### Dataset content
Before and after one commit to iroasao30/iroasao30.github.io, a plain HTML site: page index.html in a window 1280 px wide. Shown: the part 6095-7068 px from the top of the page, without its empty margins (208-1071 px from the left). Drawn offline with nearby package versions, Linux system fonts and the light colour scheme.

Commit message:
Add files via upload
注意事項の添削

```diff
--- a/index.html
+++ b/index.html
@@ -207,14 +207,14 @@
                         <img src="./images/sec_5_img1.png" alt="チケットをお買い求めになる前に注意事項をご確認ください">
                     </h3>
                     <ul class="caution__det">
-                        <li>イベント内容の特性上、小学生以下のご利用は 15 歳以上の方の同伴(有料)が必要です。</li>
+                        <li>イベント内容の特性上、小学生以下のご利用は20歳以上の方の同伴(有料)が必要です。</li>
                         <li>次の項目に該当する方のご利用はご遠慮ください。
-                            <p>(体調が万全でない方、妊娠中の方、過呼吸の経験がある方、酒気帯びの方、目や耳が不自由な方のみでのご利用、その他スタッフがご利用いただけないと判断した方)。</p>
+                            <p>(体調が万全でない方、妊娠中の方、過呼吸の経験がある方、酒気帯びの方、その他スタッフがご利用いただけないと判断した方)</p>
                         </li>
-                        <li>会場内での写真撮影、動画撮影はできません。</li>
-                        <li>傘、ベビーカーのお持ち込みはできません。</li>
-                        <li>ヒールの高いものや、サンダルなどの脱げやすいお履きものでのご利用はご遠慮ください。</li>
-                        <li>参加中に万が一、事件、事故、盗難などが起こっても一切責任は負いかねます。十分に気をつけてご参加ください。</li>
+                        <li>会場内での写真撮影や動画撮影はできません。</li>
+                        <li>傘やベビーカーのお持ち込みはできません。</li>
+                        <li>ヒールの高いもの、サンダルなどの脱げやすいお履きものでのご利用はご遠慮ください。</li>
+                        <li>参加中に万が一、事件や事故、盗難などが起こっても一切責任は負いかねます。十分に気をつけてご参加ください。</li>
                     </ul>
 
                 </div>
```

### Task objective
Repeat the listing. Keep each line precisely as shown.

### Finished exercise
Before and after one commit to iroasao30/iroasao30.github.io, a plain HTML site: page index.html in a window 1280 px wide. Shown: the part 6095-7068 px from the top of the page, without its empty margins (208-1071 px from the left). Drawn offline with nearby package versions, Linux system fonts and the light colour scheme.

Commit message:
Add files via upload
注意事項の添削

```diff
--- a/index.html
+++ b/index.html
@@ -207,14 +207,14 @@
                         <img src="./images/sec_5_img1.png" alt="チケットをお買い求めになる前に注意事項をご確認ください">
                     </h3>
                     <ul class="caution__det">
-                        <li>イベント内容の特性上、小学生以下のご利用は 15 歳以上の方の同伴(有料)が必要です。</li>
+                        <li>イベント内容の特性上、小学生以下のご利用は20歳以上の方の同伴(有料)が必要です。</li>
                         <li>次の項目に該当する方のご利用はご遠慮ください。
-                            <p>(体調が万全でない方、妊娠中の方、過呼吸の経験がある方、酒気帯びの方、目や耳が不自由な方のみでのご利用、その他スタッフがご利用いただけないと判断した方)。</p>
+                            <p>(体調が万全でない方、妊娠中の方、過呼吸の経験がある方、酒気帯びの方、その他スタッフがご利用いただけないと判断した方)</p>
                         </li>
-                        <li>会場内での写真撮影、動画撮影はできません。</li>
-                        <li>傘、ベビーカーのお持ち込みはできません。</li>
-                        <li>ヒールの高いものや、サンダルなどの脱げやすいお履きものでのご利用はご遠慮ください。</li>
-                        <li>参加中に万が一、事件、事故、盗難などが起こっても一切責任は負いかねます。十分に気をつけてご参加ください。</li>
+                        <li>会場内での写真撮影や動画撮影はできません。</li>
+                        <li>傘やベビーカーのお持ち込みはできません。</li>
+                        <li>ヒールの高いもの、サンダルなどの脱げやすいお履きものでのご利用はご遠慮ください。</li>
+                        <li>参加中に万が一、事件や事故、盗難などが起こっても一切責任は負いかねます。十分に気をつけてご参加ください。</li>
                     </ul>
 
                 </div>
```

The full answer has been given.